Open Help is on this weekend in Cincinnati. We’re half way through the two conference days and have seen very interesting presentations from Jorge Castro about helping users help users, Janet Swisher on sprints and Rich Bowen about writing better help, which led to interesting discussions during the panel and open floor.
The trip over to the US was a bit long as Dave and I were delayed at almost every point of the way, but we finally arrived in Cincinnati after a 22 hour trip to a lovely reception at Via Vite on Fountain Square.
The conference itself has a very relaxed atmosphere. With around 40 attendees, it is possible to meet everyone and it is rather nice to have a fluid schedule. There are people here from a range of different projects, including Drupal, the Wikimedia Foundation and WordPress, including four people who previously participated in the OPW. Unfortunately, Sindhu and Aruna, the Documentation Team interns from round 5 and 6, could not make it because they have exams right now, but I am hoping to meet them at GUADEC.
A couple of months after I finished rewriting the Vinagre help in Mallard, I have had to come back to it because the user interface changed quite significantly (and will continue to change), so some of the help pages needed rewriting/removing/reordering. Dave also noticed that the online version of the help was rather old and Damned Lies showed more translations of the help than actually existed.
One bug and a fix later, the online version should always be up-to-date now. Damned Lies has also been updated (the bug was fixed very quickly by Claude Paroz) which was followed by a surge of translations! More are always welcome 🙂
I based my application for the Outreach Program on a DocBook to Mallard port of the Vinagre help.. suffice to say, it wasn’t that great. So, I have now fixed it up, with some pointers from Shaun, to be more topic-oriented and less *ahem* technical.
I have since started working on Brasero. This time, I have an advantage of starting with some notes for what should be included in the help, which were written up at the Open Help Conference brainstorming sprint. While writing instructions on how to use the application is not particularly challenging, I am finding that writing in a way which is “not technical” and understandable by users who would look at the help quite difficult, because terms which I take for granted are often misunderstood or not known by the audience I should be aiming at.. which is probably not anyone reading this blog. But the biggest problem I have come across is that Brasero could do with some love and care. I won’t count the number of ways of making it crash that I have managed to find, but with 229 open bugs, it is in need of some maintenance.
I have not been able to find a good guide on the style of the writing needed for user help, so I have been using the Empathy help as an example, with Shaun giving me feedback as I go along.
..or at least I was, last time I looked in the mirror. Most people call me Kat. Those who don’t know me, attempt to use my full name. They often have fun trying to pronounce it right.
I have been a GNOME user for almost four and a half years. It wasn’t a voluntary decision, I came home one day to find that my laptop had this weird thing, that I had never seen before, installed on it. It took some time getting used to, and so did the ups and
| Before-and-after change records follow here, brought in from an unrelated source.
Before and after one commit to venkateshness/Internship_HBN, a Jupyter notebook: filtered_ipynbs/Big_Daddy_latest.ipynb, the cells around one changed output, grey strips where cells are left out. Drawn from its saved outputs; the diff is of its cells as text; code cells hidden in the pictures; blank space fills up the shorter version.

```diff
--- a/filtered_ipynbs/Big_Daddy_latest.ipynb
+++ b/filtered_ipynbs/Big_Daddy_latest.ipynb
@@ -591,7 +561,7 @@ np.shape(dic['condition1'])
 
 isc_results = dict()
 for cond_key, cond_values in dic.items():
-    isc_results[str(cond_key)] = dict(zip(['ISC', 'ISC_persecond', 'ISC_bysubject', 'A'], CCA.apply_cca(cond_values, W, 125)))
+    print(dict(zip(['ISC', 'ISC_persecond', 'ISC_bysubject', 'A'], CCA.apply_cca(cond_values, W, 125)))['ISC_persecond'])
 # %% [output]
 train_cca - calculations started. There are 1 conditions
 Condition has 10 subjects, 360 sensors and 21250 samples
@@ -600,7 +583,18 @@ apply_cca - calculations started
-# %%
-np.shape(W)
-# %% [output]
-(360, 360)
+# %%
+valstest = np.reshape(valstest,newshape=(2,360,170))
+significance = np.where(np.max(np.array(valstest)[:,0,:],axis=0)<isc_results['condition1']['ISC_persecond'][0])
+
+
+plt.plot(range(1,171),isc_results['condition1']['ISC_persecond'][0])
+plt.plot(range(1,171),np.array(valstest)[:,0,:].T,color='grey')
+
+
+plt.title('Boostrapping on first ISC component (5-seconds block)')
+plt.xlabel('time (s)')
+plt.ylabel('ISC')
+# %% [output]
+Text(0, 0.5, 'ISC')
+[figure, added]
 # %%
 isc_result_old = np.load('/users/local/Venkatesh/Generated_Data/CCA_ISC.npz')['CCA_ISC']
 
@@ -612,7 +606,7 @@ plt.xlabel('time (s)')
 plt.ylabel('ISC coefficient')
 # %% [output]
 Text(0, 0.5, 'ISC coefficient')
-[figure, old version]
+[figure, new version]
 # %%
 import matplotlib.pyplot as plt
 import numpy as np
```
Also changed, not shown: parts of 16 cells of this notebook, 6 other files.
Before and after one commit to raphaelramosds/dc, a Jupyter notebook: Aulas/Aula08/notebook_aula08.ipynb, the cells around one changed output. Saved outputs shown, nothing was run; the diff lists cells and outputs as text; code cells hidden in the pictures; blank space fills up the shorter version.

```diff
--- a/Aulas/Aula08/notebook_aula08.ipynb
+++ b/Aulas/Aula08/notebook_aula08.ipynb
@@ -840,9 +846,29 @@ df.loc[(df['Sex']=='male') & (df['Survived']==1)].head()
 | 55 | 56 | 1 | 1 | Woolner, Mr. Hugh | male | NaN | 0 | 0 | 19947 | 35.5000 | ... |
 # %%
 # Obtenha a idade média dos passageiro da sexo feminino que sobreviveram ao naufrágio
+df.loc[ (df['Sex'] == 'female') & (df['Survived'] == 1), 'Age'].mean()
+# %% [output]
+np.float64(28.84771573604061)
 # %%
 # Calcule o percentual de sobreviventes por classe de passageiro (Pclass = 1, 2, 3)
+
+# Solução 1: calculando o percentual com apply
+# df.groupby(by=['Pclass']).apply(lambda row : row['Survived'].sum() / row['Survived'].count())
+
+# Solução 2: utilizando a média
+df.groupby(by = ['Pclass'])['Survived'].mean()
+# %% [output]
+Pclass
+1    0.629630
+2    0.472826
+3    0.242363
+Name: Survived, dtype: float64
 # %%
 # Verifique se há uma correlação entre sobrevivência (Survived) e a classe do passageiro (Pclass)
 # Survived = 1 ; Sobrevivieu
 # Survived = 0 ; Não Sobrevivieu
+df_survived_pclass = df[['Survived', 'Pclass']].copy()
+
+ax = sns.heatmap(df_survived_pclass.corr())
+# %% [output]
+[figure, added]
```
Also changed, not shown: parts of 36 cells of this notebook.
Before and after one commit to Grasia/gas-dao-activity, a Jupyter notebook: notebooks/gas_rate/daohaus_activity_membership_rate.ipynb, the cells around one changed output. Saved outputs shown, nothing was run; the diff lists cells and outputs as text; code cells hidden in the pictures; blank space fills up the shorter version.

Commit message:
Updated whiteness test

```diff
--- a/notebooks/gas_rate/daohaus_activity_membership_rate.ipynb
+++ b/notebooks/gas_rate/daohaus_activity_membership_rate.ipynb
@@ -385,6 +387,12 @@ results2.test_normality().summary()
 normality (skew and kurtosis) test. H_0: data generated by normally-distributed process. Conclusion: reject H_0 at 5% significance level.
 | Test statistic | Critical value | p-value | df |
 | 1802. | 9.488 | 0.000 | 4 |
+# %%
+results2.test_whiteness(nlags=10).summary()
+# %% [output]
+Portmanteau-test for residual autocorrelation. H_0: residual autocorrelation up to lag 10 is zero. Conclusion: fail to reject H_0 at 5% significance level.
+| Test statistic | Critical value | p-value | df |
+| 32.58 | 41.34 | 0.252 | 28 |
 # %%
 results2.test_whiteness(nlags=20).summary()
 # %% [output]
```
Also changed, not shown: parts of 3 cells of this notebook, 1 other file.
breakages downs. Feels like it’s now time for me to break fix GNOME a bit, which is why I am about to start (and if I am correct, I am the last to do so) one of GNOME’s Outreach Programs for Women: I will be working on documentation (with Shaun McCance keeping me in line).
Why last to start? Because I have just come back from an awesome holiday in the US.